Court of Appeal finds unlawful discrimination by bakery, in the case of the Bert & Ernie cake
The Court of Appeal of Northern Ireland has delivered an important Judgment on discrimination obligations and what happens when they conflict.
The Court of Appeal of Northern Ireland has delivered an important Judgment on discrimination obligations and what happens when they conflict. The case of Lee v Ashers Baking Company involved a bakery who refused (on religious grounds) to make a cake with the slogan “Support Gay Marriage”. This has been held to be unlawful direct discrimination on the grounds of sexual orientation.
Mr Lee wanted to mark the end of Northern Ireland Anti-homophobic week with a cake for a private event depicting Bert & Ernie with the slogan “Support Gay Marriage”. Ashers Bakery was run by two Directors who are Christians opposed to the introduction of same-sex marriage. Ashers Bakery provides a customised cake making service and advertises a broad range of such cakes. When Mr Lee enquired he was told a cake could be made, but when the precise decoration required was seen the company refused the order due to the religious beliefs of the directors and their view on same-sex marriage. This refusal was held to be unlawful discrimination and the human rights of the directors did not stop that being the case.
The Court of Appeal has now upheld that outcome. The Court’s Judgment tackles interesting issues around comparison when identifying discrimination. Whilst, as the Court accepts, it was not enough for sexual orientation to be in the mix, this was still direct discrimination. Even though the bakery would have provided a different cake to Mr Lee and refused to provide the same cake to a heterosexual customer, as the refusal was about association with members of the LGBT community it amounted to direct discrimination. The Court emphasises that it was the word Gay on the cake (in the context of the message) which resulted in refusal, and this was held to involve “an exact correspondence” between those of the particular sexual orientation and those in respect of whom the message supported the right to marry.

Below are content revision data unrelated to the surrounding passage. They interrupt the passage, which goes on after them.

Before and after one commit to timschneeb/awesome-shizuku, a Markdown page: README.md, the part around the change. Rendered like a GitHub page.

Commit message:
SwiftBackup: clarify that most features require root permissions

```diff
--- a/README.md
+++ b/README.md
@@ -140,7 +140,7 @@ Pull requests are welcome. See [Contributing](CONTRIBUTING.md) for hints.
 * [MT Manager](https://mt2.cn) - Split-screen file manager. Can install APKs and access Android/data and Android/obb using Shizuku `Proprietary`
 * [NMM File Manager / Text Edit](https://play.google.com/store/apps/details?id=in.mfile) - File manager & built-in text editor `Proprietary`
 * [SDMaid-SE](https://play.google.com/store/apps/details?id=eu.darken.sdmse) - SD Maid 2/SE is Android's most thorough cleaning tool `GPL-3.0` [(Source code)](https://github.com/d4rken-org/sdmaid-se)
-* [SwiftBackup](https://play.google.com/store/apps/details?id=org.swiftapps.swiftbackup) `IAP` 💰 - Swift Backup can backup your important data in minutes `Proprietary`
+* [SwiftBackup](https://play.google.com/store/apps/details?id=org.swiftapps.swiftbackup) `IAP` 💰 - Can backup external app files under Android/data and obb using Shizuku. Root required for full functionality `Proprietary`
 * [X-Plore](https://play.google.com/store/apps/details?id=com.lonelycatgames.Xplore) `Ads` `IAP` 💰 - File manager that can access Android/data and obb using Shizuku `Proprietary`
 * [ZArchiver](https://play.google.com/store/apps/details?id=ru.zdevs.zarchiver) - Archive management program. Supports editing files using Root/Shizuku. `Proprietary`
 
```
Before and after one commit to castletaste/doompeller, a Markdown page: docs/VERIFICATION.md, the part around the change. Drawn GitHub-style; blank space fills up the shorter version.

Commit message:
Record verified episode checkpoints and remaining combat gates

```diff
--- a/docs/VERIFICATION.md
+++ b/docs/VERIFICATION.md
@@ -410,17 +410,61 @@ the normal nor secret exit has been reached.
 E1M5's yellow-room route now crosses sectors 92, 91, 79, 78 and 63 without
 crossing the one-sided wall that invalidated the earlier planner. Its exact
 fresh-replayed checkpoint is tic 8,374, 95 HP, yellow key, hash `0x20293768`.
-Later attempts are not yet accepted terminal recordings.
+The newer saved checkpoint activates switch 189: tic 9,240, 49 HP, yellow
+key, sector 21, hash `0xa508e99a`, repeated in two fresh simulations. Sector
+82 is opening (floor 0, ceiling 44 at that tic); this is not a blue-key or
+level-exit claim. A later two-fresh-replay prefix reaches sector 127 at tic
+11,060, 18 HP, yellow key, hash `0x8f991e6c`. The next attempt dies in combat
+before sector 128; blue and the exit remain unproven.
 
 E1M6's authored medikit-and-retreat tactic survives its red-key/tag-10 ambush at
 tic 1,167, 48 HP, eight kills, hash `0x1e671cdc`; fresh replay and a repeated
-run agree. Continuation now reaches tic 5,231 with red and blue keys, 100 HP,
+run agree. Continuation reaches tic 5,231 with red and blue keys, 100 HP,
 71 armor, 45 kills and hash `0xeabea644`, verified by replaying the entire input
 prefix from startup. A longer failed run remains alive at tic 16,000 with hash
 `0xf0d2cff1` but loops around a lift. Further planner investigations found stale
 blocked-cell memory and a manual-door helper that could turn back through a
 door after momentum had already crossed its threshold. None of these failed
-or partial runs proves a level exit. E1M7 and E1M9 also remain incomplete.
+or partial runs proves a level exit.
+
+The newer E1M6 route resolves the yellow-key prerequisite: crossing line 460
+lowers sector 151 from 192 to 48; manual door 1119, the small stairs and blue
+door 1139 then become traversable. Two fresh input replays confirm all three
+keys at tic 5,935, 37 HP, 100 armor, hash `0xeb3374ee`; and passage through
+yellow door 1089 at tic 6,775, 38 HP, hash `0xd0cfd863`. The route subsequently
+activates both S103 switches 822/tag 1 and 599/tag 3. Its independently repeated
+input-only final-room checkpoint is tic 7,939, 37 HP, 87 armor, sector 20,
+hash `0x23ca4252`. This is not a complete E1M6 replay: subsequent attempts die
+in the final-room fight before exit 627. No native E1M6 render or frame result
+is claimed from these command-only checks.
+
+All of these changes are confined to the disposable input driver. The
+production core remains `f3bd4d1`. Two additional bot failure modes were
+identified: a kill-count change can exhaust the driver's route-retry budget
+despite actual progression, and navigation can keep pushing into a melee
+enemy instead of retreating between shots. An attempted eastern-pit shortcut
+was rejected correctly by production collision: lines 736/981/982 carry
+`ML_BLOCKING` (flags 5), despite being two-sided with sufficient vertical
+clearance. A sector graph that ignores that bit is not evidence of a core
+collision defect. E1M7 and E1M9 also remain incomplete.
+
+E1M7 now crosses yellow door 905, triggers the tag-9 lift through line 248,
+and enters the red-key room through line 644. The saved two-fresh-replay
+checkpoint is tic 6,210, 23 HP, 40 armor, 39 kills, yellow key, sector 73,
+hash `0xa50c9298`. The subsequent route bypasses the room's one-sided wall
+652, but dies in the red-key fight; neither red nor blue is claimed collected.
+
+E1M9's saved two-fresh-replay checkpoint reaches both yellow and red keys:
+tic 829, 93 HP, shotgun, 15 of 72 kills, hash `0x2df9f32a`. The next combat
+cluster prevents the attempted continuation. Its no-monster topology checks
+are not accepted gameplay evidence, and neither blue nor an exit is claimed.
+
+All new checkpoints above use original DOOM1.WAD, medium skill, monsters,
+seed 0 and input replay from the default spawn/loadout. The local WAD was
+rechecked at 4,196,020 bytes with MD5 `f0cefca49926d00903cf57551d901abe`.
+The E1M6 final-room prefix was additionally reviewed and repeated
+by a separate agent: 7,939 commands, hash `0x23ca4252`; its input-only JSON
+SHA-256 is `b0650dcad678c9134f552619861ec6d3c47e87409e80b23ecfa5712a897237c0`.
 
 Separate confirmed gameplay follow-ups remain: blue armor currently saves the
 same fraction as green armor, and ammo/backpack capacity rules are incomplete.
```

There was in the case an obvious conflict between the bakery directors’ freedom of thought conscience and religion, and the customer’s right not to suffer sexual orientation discrimination. The directors argued that refusal to bake the cake was a manifestation of their religion and they should not be required to promote or endorse the viewpoint the cake promoted. In confirming that this balance of rights was to be found in the customer’s favour, the Court highlights that otherwise this would amount to a licence to discriminate because a company disagreed with the law. The Court confirms that producing something for someone (leaflets, posters or cakes) does not mean the producer promotes or supports the content, drawing the conclusion that “the fact that a baker provides a cake for a particular team or portrays witches on a Halloween cake does not indicate any support for either”.
What does this mean for me?
This is a Judgment which focuses on the provision of goods and services. Organisations cannot refuse such services to any customer or service user because of a protected characteristic. This Judgment emphasises that this prohibition extends to a refusal based upon the customer’s association with those who have a protected characteristic, and in doing so removes many of the fine distinctions which might otherwise arise from a technical argument about comparative customers.
The most important aspect of this Judgment for all employers is that it re-emphasises that where your employees refuse to provide such services they will be acting unlawfully, and they cannot rely upon their own religious views (and right to protection from discrimination on those grounds) either to do so or to oppose you taking disciplinary action as a result.
This Judgment is consistent with previous decisions on the apparent conflict between sexual orientation discrimination and the right to freedom of religion. However hidden within it is the basis for the next potential area for dispute. The Court do appear to acknowledge that the balance may be different if the thing being produced ridiculed the producer’s religious beliefs or might reasonably be held to be in direct conflict with the core elements of such beliefs. So whilst it is reassuring for your ability to rely upon your obligation to provide services to all, it may also raise a new potential argument in extreme cases about what your employees are being asked to produce or promote.
Phil Allen (firstname.lastname@example.org) is a Partner in the Employment, Pensions and Immigration Team and is based in Manchester. If you have any questions, please do not hesitate to get in touch with Phil or speak to your usual Weightmans contact.